If there is a time to do infrastructure upgrades for the emergency services in Bonnyville, now would be the time to start looking at it, said Bonnyville Regional Fire Authority fire chief Jay Melvin.
In preparation for Next Generation 911, the Canada-wide program that will allow people to send pictures, videos and texts to emergency services by 2023, Melvin gave an update to Bonnyville town council on the challenges moving toward the next system.
“We know right now we’re at max capacity. It was proposed that if we’re going to look at anything, is this the right time that we look at new infrastructure?
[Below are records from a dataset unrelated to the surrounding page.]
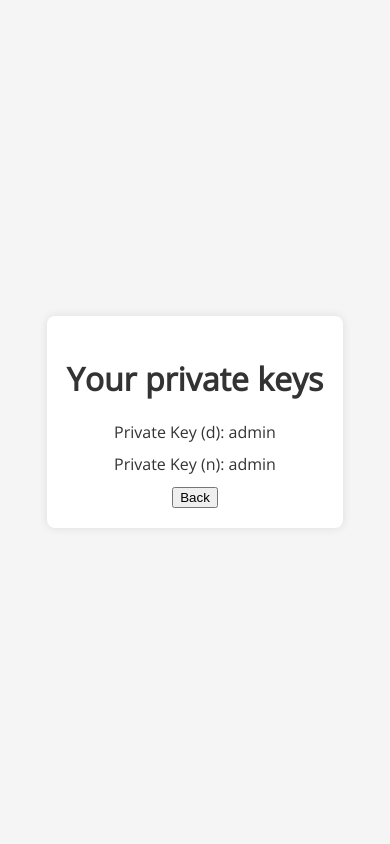
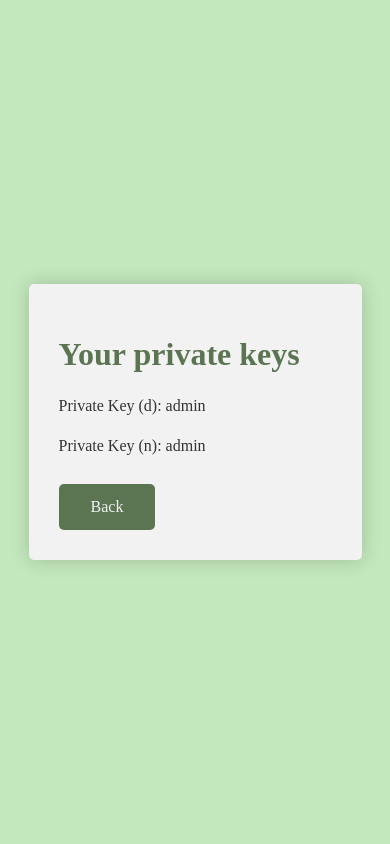
Before and after one commit to Charbelghanime/RSA_1024_2048, a Flask app: page /private-keys in a window 390 px wide. Run offline with Flask 3, Linux system fonts and the light colour scheme; the visitor is signed in with stand-in values (Sample User, id 1).

Commit message:
Update style.css

```diff
--- a/static/style.css
+++ b/static/style.css
@@ -1,126 +1,162 @@
-@import url('https://fonts.googleapis.com/css?family=Open+Sans:300');
+/* private_keys.css */
 
-/* Styles for the first HTML */
-.container {
-    display: flex;
-    flex-direction: column;
-    align-items: center;
-    justify-content: center;
-    height: 100vh;
+/* Global styles */
+body {
+  font-family: 'Times New Roman', Times, serif;
+  margin: 0;
+  padding: 0;
+  color: #000;
+  display: flex;
+  flex-direction: column;
+  align-items: center;
+  justify-content: center;
+  min-height: 100vh;
+  background-color: #c3e8bd;
+  animation: fadeIn 1s ease-in-out;
 }
 
-.demo {
-    color: #007bff;
+/* Typography */
+h1,
+h2,
+label {
+  font-family: 'Times New Roman', Times, serif;
+  color: #5b7553;
+  font-weight: bold;
+  animation: fadeIn 1s ease-in-out;
 }
 
-.limit {
-    max-width: 600px;
-    margin: 20px 0;
-    background-color: #fff;
-    padding: 20px;
-    border-radius: 8px;
-    box-shadow: 0 0 10px rgba(0, 0, 0, 0.1);
+p {
+  font-family: 'Times New Roman', Times, serif;
+  color: #333;
+  font-size: 16px;
+  line-height: 1.5;
+  animation: fadeIn 1s ease-in-out;
 }
 
-.webflow-style-input {
-    width: 100%;
-    max-width: 400px;
-    margin: 0 auto;
-    border-radius: 2px;
-    padding: 1.4rem 2rem 1.6rem;
-    background: rgba(255, 255, 255, 0.8);
-    position: relative;
+/* Form */
+form {
+  margin-top: 30px;
+  text-align: center;
+  animation: fadeIn 1s ease-in-out;
 }
 
-.webflow-style-input input,
-.webflow-style-input textarea {
-    width: 100%;
-    padding: 10px;
-    margin-bottom: 20px;
-    box-sizing: border-box;
-    border: 1px solid #007bff;
-    border-top: none;
-    border-left: none;
-    border-right: none;
-    background: rgba(20, 20, 20, .2);
-    color: #333;
-    outline: none;
+/* Form elements */
+input[type="text"],
+textarea,
+select {
+  font-family: 'Times New Roman', Times, serif;
+  display: block;
+  width: 100%;
+  padding: 12px;
+  font-size: 14px;
+  border-radius: 5px;
+  border: 1px solid #5b7553;
+  background-color: #f2f2f2;
+  margin-bottom: 10px;
+  animation: fadeIn 1s ease-in-out;
 }
 
-.webflow-style-input textarea {
-    resize: vertical;
+/* Buttons */
+button,
+input[type="submit"] {
+  font-family: 'Times New Roman', Times, serif;
+  display: inline-block;
+  padding: 14px 32px;
+  font-size: 16px;
+  border: none;
+  border-radius: 5px;
+  background: #5b7553;
+  color: #f2f2f2;
+  cursor: pointer;
+  transition: background .3s;
+  margin-top: 10px;
 }
 
-.button {
-    background-color: #007bff;
-    color: #fff;
-    padding: 10px 20px;
-    border: none;
-    border-radius: 4px;
-    cursor: pointer;
-    transition: background-color 0.3s;
+/* Pulse effect only for specific buttons */
+button.pulse,
+input[type="submit"].pulse {
+  animation: pulse 1.5s infinite ease-in-out;
 }
 
-.button:hover {
-    background-color: #0056b3;
+button:hover,
+input[type="submit"]:hover {
+  background: #264e49;
 }
 
-/* Styles for the second HTML */
-body {
-    font-family: 'Open Sans', sans-serif;
-    margin: 0;
-    padding: 0;
-    background-color: #f5f5f5;
-    color: #333;
-    display: flex;
-    flex-direction: column;
-    align-items: center;
-    justify-content: center;
-    height: 100vh;
+/* Boxes */
+.limit {
+  font-family: 'Times New Roman', Times, serif;
+  width: 70%;
+  max-width: 600px;
+  margin: 30px auto;
+  padding: 30px;
+  font-size: 16px;
+  background: #f2f2f2;
+  color: #333;
+  border-radius: 5px;
+  box-shadow: 0 2px 10px rgba(0, 0, 0, .1);
+  overflow-wrap: break-word;
+  animation: elevate 2s infinite;
 }
 
-h2 {
-    color: #007bff;
-    font-size: 1.5em;
-    margin-bottom: 10px;
+/* Copy button */
+.copy-button {
+  font-family: 'Times New Roman', Times, serif;
+  padding: 14px 32px;
+  font-size: 16px;
+  border-radius: 5px;
+  background: #5b7553;
+  color: #f2f2f2;
+  border: none;
+  cursor: pointer;
+  transition: background .3s;
+  animation: fadeIn 1s ease-in-out;
 }
 
-.limit {
-    max-width: 600px;
-    padding: 20px;
-    background-color: #fff;
-    border-radius: 8px;
-    box-shadow: 0 0 10px rgba(0, 0, 0, 0.1);
-    text-align: center;
-    margin-top: 20px;
+.copy-button:hover {
+  background: #475569;
 }
 
-.limit p {
-    margin: 10px 0;
-    color: #333;
+@media (max-width: 600px) {
+  form {
+    margin: 10px;
+  }
+
+  .limit {
+    margin: 10px;
+  }
 }
 
-form {
-    margin-top: 20px;
+/* Keyframe animations */
+@keyframes fadeIn {
+  from {
+    opacity: 0;
+  }
+  to {
+    opacity: 1;
+  }
 }
 
-input[type="submit"] {
-    background-color: #007bff;
-    color: #fff;
-    padding: 10px 20px;
-    border: none;
-    border-radius: 4px;
-    cursor: pointer;
-    transition: background-color 0.3s;
-    margin-top: 10px;
+@keyframes pulse {
+  0% {
+    transform: scale(1);
+  }
+  50% {
+    transform: scale(1.05);
+  }
+  100% {
+    transform: scale(1);
+  }
 }
 
-input[type="submit"]:hover {
-    background-color: #0056b3;
+@keyframes elevate {
+  0% {
+    box-shadow: 0 0 10px rgba(0, 0, 0, 0.1);
+  }
+  50% {
+    box-shadow: 0 0 20px rgba(0, 0, 0, 0.2);
+  }
+  100% {
+    box-shadow: 0 0 10px rgba(0, 0, 0, 0.1);
+  }
 }
-.multiline {
-    white-space: pre-line;
-}
-.break-text {
-    word-wrap: break-word;
-}
```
Instead of putting all the resources into an old system into an old confined space area within the 911 Center,” said Melvin.
Mayor Gene Sobolewski said the town will work with the BRFA to see if a move from the Ambulance Hall is necessary.
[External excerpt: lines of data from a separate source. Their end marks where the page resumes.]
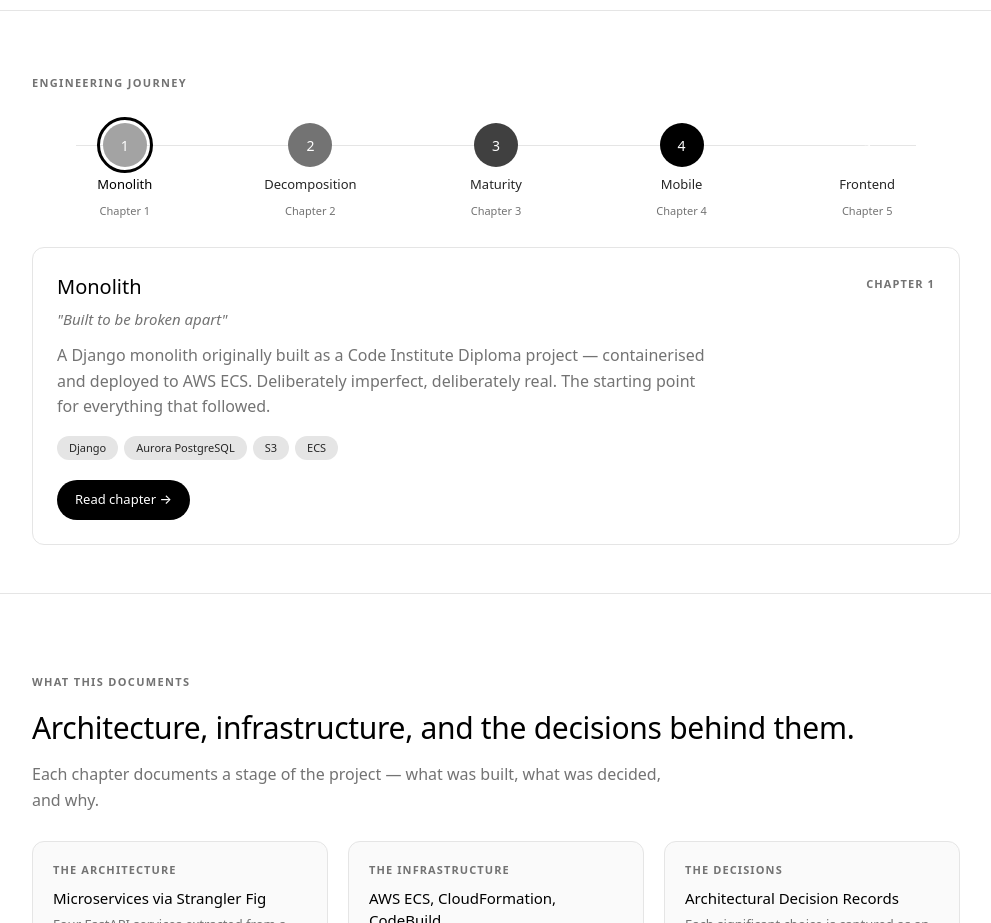
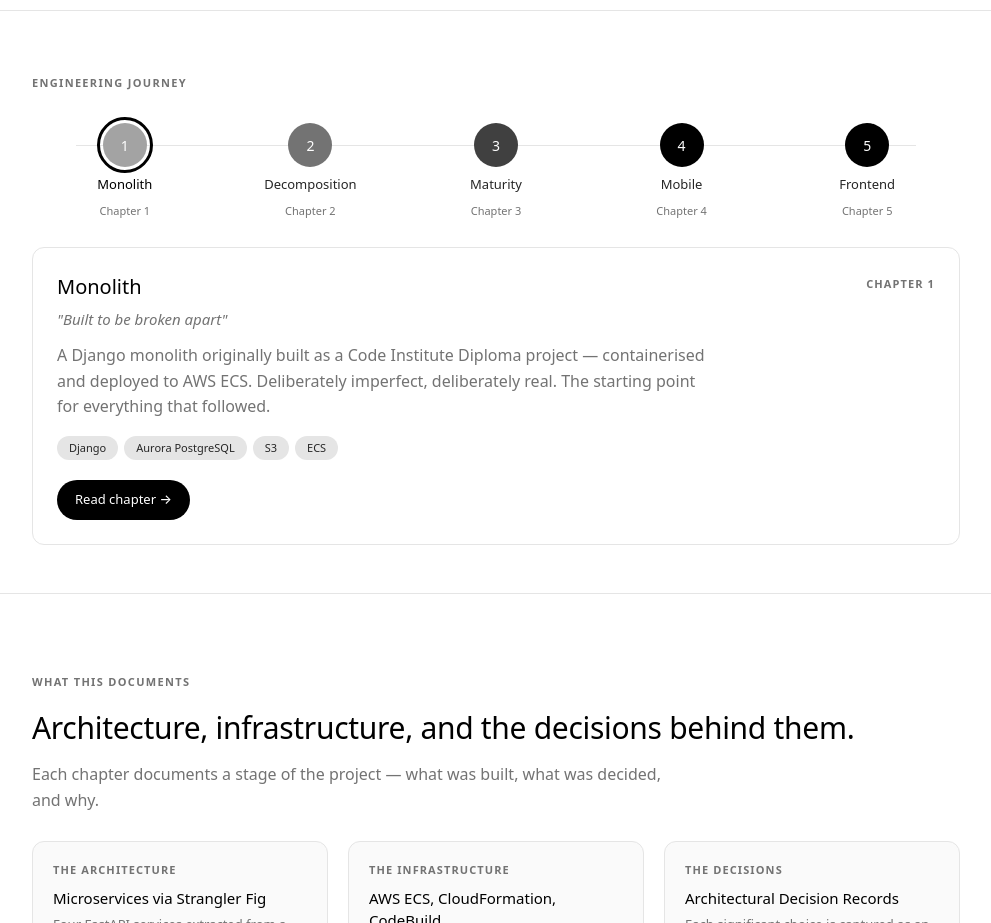
Before and after one commit to andrewboyd79/espressorders-documentation, a plain HTML site: page index.html in a window 1280 px wide. Shown: the part 1260-2183 px from the top of the page, without its empty margins (144-1135 px from the left). Drawn offline with Linux system fonts and the light colour scheme.

Commit message:
fix: add missing dot-5 CSS rule for Chapter 5 timeline node
The timeline JS generates stage dots with class dot-{n} but only
dot-1 through dot-4 were defined in style.css, leaving the Chapter 5
node without a background colour on the homepage timeline.

Co-Authored-By: Claude Sonnet 4.6 <noreply@anthropic.com>

```diff
--- a/css/style.css
+++ b/css/style.css
@@ -318,6 +318,7 @@ a { color: inherit; text-decoration: none; }
 .dot-2 { background: var(--color-stone); }
 .dot-3 { background: var(--color-mid-dark); }
 .dot-4 { background: var(--color-black); }
+.dot-5 { background: var(--color-black); }
 .stage-node.active .stage-dot {
   outline: 3px solid var(--color-black);
   outline-offset: 3px;
```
“Our existing facility that we’re housing 911 is basically at 110 per cent capacity. There’s got to be some thought of where to relocate it. I don’t know whether or not the wholesale moving of the ambulance with it as well is part of that. There were questions in regards to that.
“Basically, the BRFA is putting together a plan to cover us off for the next couple of years to say, ok, here is where we have to move, such that when the trigger is pulled and switch is lifted, we’re ready to go with the Next Gen 911,” said Mayor Gene Sobolewski on The Morning After.
Melvin requested that council help lobby the provincial government for secure funding and also to evaluate whether infrastructure upgrades are warranted to handle the new system.
“The funding from the province is only going towards the call handling portion, which is only a portion of the total cost of the 9-1-1,” he said.
“The presentation I made to council last night is we need the province to have a look at the current funding model and adjust it to make sure the PSAPS (Public Safety Answering Points) are properly funded through the grant program to support Next Generation 911 so it’s not a burden on the municipality that runs the PSAP,” said Melvin.
The Bonnyville PSAP responds all across the Lakeland, including to Smoky Lake County, County of St. Paul, M.D. of Bonnyville, Elizabeth Metis, Cold Lake First Nations, Kehewin, Frog Lake, and Fishing Lake Metis.
Upgrades have already happened towards IP based phones and touch screen computers at the PSAP, but many more will have to be made under the strict CRTC guidelines and limited areas of funding to work with.
“We’ve got several years before the deadline. Do we now put the put two wheels in motion to look at new infrastructure? That’s on the table as an option to not only look at possibly moving but building a new 911 Center, which is really a regional project,” said Melvin.